WHAT YOU HAVE TO DO »
In the listing below, which lines contain the string "Patient"? Copy them all.

SUPPLIED ENTRIES »
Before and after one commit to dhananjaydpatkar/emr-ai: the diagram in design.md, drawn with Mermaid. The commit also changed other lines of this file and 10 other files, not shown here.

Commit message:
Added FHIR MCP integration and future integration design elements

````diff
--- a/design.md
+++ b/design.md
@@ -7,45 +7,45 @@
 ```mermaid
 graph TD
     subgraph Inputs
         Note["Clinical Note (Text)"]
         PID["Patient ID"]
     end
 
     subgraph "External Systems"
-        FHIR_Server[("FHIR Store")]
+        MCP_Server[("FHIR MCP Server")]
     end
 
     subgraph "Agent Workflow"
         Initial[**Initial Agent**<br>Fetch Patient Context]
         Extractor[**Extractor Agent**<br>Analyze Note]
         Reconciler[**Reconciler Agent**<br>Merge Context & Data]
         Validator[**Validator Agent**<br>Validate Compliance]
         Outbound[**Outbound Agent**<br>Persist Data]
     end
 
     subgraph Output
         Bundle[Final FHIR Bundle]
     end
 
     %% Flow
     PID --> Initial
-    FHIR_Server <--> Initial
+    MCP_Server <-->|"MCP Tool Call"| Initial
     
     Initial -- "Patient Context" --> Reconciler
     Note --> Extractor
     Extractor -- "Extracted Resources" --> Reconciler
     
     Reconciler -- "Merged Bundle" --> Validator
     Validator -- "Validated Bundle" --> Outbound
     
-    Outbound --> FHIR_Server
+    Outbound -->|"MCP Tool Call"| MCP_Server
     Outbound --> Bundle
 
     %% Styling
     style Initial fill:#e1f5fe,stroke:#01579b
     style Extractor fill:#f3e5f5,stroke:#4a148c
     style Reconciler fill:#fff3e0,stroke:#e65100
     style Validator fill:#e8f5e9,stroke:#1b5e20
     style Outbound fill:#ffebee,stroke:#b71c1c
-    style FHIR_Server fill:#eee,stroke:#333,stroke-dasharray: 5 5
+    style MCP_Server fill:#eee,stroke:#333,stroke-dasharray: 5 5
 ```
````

RESULT BELOW »
         PID["Patient ID"]
         Initial[**Initial Agent**<br>Fetch Patient Context]
     Initial -- "Patient Context" --> Reconciler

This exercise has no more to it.